using System.Linq;
using System.Runtime.InteropServices.WindowsRuntime;
using Windows.Foundation;
using Windows.Foundation.Collections;
using Windows.Graphics.Display;
using Windows.UI.ViewManagement;
using Windows.UI.Xaml;
using Windows.UI.Xaml.Controls;
using Windows.UI.Xaml.Controls.Primitives;
using Windows.UI.Xaml.Data;
using Windows.UI.Xaml.Input;
using Windows.UI.Xaml.Media;
using Windows.UI.Xaml.Navigation;
using Windows.Storage;
using Windows.Web.Http;
 
namespace TechNetMedals
{
    public sealed partial class SettingsPage : Page
    {
        private NavigationHelper navigationHelper;
        private ObservableDictionary defaultViewModel = new ObservableDictionary();
 
        public SettingsPage()
        {
            this.InitializeComponent();
 
            this.navigationHelper = new NavigationHelper(this);
            this.navigationHelper.LoadState += this.NavigationHelper_LoadState;
            this.navigationHelper.SaveState += this.NavigationHelper_SaveState;
        }
 
        public NavigationHelper NavigationHelper
        {
            get { return this.navigationHelper; }
        }
 
        public ObservableDictionary DefaultViewModel
        {
            get { return this.defaultViewModel; }
        }
 
 
        protected override void OnNavigatedTo(NavigationEventArgs e)
        {
            this.navigationHelper.OnNavigatedTo(e);
        }
 
        protected override void OnNavigatedFrom(NavigationEventArgs e)
        {
            this.navigationHelper.OnNavigatedFrom(e);
        }
 
        private void Close_Click(object sender, RoutedEventArgs e)
        {
            this.Frame.Navigate(typeof(MainPage));
        }
 
        private async void Save_Click(object sender, RoutedEventArgs e)
        {
            var ap = ApplicationData.Current.LocalSettings;
            ap.Values["ProfileURL"] = txtProfileURL.Text;
            ap.Values["Language"] = cmbLang.SelectedIndex.ToString();
 
            String htmlSource = "";
            try
            {
                Uri tnaddress = new Uri("https://social.technet.microsoft.com/profile/" + txtProfileURL.Text);
                HttpClient webClient = new HttpClient();
                HttpResponseMessage result = await webClient.GetAsync(tnaddress);
                result.EnsureSuccessStatusCode();
 
                htmlSource = result.Content.ToString();
                htmlSource = htmlSource.Substring(htmlSource.IndexOf("loadReputation(") + 16);
                htmlSource = htmlSource.Substring(0, htmlSource.IndexOf("/detail"));
                htmlSource += "/detail?locale=";
 
                ap.Values["TechNetURL"] = htmlSource;
            }
            catch {
                ap.Values["TechNetURL"] = "";
            }         
             
            Close_Click(sender, e);
        }
 
        private void Page_Loaded(object sender, RoutedEventArgs e)
        {
            var ap = ApplicationData.Current.LocalSettings;
            try
            {
                txtProfileURL.Text = ap.Values["ProfileURL"].ToString();
                cmbLang.SelectedIndex = int.Parse (ap.Values["Language"].ToString() );
            } catch {
            }
        }
    }
}
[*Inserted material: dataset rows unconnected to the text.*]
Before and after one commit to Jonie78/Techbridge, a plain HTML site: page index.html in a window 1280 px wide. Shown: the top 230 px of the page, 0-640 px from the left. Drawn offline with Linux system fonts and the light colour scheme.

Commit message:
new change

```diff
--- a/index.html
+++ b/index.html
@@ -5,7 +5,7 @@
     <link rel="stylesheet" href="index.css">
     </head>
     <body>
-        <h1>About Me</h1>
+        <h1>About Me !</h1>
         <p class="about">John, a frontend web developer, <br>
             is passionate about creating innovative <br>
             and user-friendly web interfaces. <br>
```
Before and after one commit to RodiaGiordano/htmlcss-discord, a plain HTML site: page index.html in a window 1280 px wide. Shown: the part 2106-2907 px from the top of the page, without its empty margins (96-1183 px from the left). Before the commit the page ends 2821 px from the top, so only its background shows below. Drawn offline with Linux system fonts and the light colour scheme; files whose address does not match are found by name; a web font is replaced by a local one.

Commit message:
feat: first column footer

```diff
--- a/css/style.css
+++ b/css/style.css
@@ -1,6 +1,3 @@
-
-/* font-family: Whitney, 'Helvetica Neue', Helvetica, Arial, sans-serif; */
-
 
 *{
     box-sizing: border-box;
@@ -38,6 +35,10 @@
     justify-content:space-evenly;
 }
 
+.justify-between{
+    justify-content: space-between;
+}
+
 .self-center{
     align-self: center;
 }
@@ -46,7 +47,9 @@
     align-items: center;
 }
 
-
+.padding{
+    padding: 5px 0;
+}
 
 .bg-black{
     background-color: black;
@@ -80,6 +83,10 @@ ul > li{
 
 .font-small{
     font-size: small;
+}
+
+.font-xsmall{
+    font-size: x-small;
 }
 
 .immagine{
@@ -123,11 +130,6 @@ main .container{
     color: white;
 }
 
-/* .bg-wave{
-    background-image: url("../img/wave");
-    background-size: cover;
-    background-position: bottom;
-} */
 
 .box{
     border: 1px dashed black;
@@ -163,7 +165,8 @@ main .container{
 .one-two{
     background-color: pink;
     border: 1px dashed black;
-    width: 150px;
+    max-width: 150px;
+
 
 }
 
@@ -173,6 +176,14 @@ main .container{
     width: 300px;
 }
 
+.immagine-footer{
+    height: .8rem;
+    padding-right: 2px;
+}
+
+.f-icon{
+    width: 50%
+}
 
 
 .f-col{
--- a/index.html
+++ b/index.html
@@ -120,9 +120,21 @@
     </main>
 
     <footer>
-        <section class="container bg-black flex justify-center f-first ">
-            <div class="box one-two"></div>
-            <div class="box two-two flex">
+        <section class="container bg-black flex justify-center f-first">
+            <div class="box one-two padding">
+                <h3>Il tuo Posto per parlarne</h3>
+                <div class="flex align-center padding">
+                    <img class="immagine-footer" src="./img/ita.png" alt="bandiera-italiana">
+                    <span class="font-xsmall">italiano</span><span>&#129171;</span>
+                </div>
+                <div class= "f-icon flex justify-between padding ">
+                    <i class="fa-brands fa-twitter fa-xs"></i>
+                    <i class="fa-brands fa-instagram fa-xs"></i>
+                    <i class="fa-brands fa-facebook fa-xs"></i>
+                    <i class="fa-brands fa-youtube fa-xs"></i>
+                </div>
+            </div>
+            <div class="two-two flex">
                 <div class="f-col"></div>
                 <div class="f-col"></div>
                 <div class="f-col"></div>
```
Demo


The sample project can be downloaded at: https://code.msdn.microsoft.com/Making-a-Windows-Phone-App-a143c105

Sample video


A sample video could be seen here:  http://www.youtube.com/watch?v=EDl3u36F2Ys